In 2014, a water source change in Flint, Michigan, led to dangerously high lead levels in the city’s water supply. By early 2016, the city of Flint was declared to be in a state of emergency. In 2016, Google.org donated $150,000 to the University of Michigan Flint to develop a comprehensive data platform to assist community leaders in making more informed decisions and providing critical information to the citizens of Flint.
On behalf of Google.org, I served as the lead product designer to create a responsive web platform to track local data surrounding the Flint water crisis. My designs were implemented by a team of University of Michigan computer science students, with data provided by students from the Michigan Data Science Team.
To better understand the Flint water crisis and its effects on the community, I created a user survey, which was filled out by local Flint residents. Questions ranged from "When was the last time you had your water sampled?" to "Where do you currently get information about the water in Flint?" to the open-ended: Is there any other type of information, resource, or tool that would be useful to you regarding the water in Flint?. The answers revealed the following:
There’s a lot of information already out there regarding the water supply.
“There are so many apps out there, but I don't know which one is realiable.”
“Facts, facts, and more facts! No politics!”
Trust and morale in the government are at an all-time low.
“No one in local or state government is truthful about the water quality and safety.”
It's not enough to know the numbers of your lead levels. What does that mean?
“Why must I still drink filtered water when my water tests negative for lead?”
“I picked up a water filter but I haven't even installed it because I don't know how!”
CLEARING THE WATERS
It became clear that the water supply was relative to the location. Based on the survey findings, I narrowed down the app to the following functions:
The crown jewel of the web platform was the map, as it allowed the community to better visualize their water. Users were found to be split in their usage of a desktop computer versus a phone, so when designing user flows, I designed for both mobile and desktop.
Even though we had robust data (thanks to machine learning) to effectively show lead levels in the map, selecting the most appropriate way to visualize the data required many rounds of user testing.
Heatmap: Originally, the data visualization was depicted in a heatmap style with organic shapes.
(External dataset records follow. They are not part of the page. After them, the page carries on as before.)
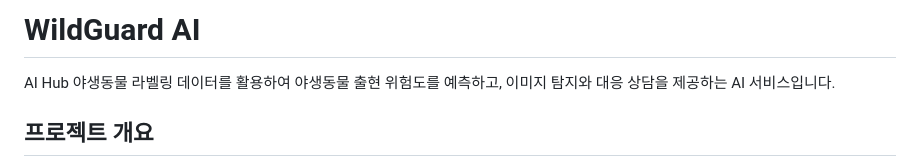
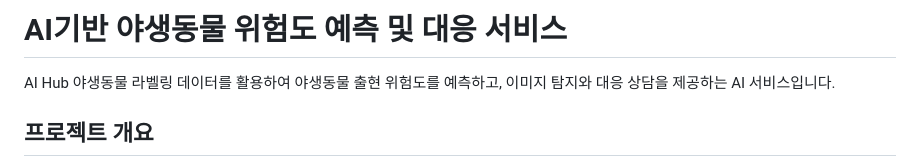
Before and after one commit to niabluelake/wildguard-ai, a Markdown page: README.md, the part around the change. GitHub-like rendering.

Commit message:
README.md 정보 수정

```diff
--- a/README.md
+++ b/README.md
@@ -1,4 +1,4 @@
-# WildGuard AI
+# AI기반 야생동물 위험도 예측 및 대응 서비스
 
 AI Hub 야생동물 라벨링 데이터를 활용하여 야생동물 출현 위험도를 예측하고, 이미지 탐지와 대응 상담을 제공하는 AI 서비스입니다.
 
```
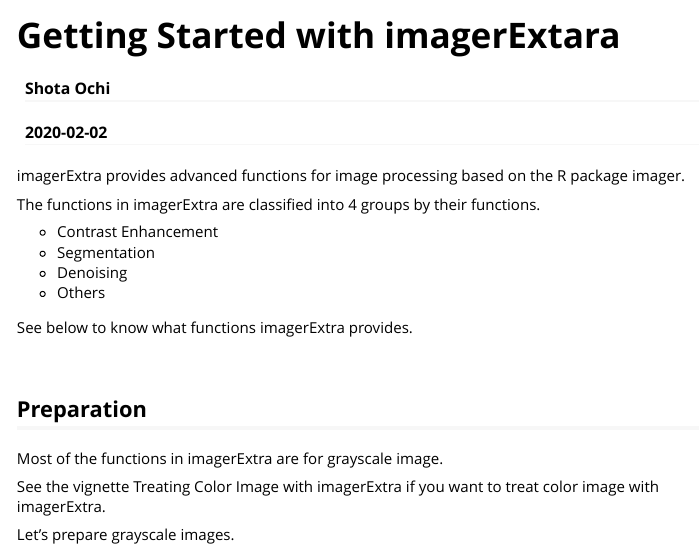
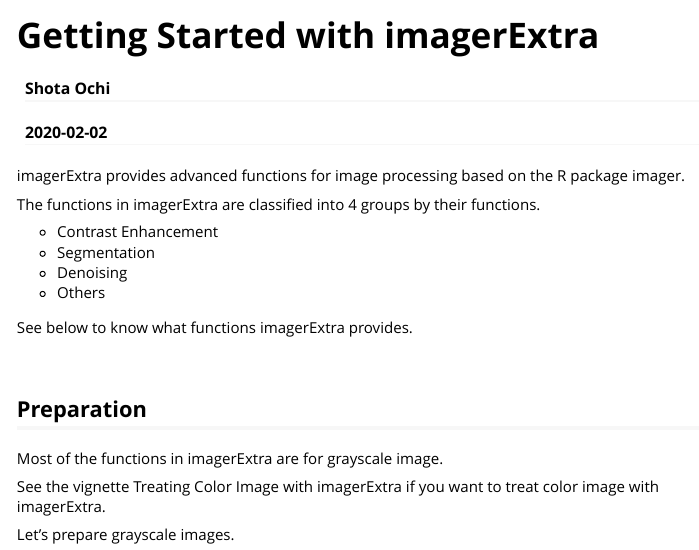
Before and after one commit to ShotaOchi/imagerExtra, an R Markdown document (vignettes/intro.Rmd): the page in a window 1100 px wide, from its top. Rendered offline with R 4.5, knitr and Pandoc, with nearby package versions; some code elsewhere in the file could not run offline; long lines of code are wrapped; common packages that the code uses without loading them are loaded.

Commit message:
Fix typo in vignette name

```diff
--- a/vignettes/intro.Rmd
+++ b/vignettes/intro.Rmd
@@ -1,10 +1,10 @@
 ---
-title: "Getting Started with imagerExtara"
+title: "Getting Started with imagerExtra"
 author: "Shota Ochi"
 date: "`r Sys.Date()`"
 output: rmarkdown::html_vignette
 vignette: >
-  %\VignetteIndexEntry{Getting Started with imagerExtara}
+  %\VignetteIndexEntry{Getting Started with imagerExtra}
   %\VignetteEngine{knitr::rmarkdown}
   %\VignetteEncoding{UTF-8}
 ---
```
However, users had trouble disassociating heatmap-style form factors from temperature and pressure, as opposed to lead levels, which were more discrete.
Red-Yellow-Green: To have the data reflect the tiered categories of lead, I opted for a discrete, block-style visualization, with each block reflecting the average lead levels. I used a traditional red-yellow-green color scheme to reflect the levels of lead, with red = highest tier of lead levels, yellow = medium, and green = low.
However, during testing, users interpreted the green to mean that the water in their area was "safe." This was not the case and was a very dangerous assumption to make, as low lead levels is not the same as having safe drinking water.
Red-Brown-Yellow: To ensure that the data could be safely interpreted, the colors were updated to a red - brown - yellow scale. This allows the map to communicate any urgencies through the red areas, yet still informing users that there were still widespread lead levels in a way that was informative.
In the next round of testing, users adapted well to the new color scheme and felt it expressed the gravity of the lead level situation. However, we noticed that users were reluctant to zoom into each "block" of color, as they did not realize that the discrete blocks reflected the aggregated average of the lead levels in that area. Because the block structure did not effectively convey that the data could be examined on a micro level, we opted for a dot structure. Users felt this was more inviting to examine specific and granular data on the mpa.
The platform, named My Water - Flint, was launched in November 2016, and a mobile app version is available for download in the Play Store. It was featured in the following:
Ellen Faulkner (Google / Product Designer - Mobile App), Maribeth Rauh (Google / Software Engineer), Mark Allison (UM - Flint / Professor: Computer Science), Jake Abernathy (UM - Ann Arbor / Professor: Data Visualization), Rebecca Pettengill (UM - Flint / Community Relations), Jes Kane (Google / Marketing), Miyako Jones (UM - Flint / Developer), Phil Boyd (UM - Flint / Developer), Adam Powell (UM - Flint / Developer), Brad Schmelzer (UM - Flint / Graphic Designer), Chengyu Dai (UM - Ann Arbor / Data Scientist), and Cyrus Anderson (UM - Ann Arbor / Data Scientist).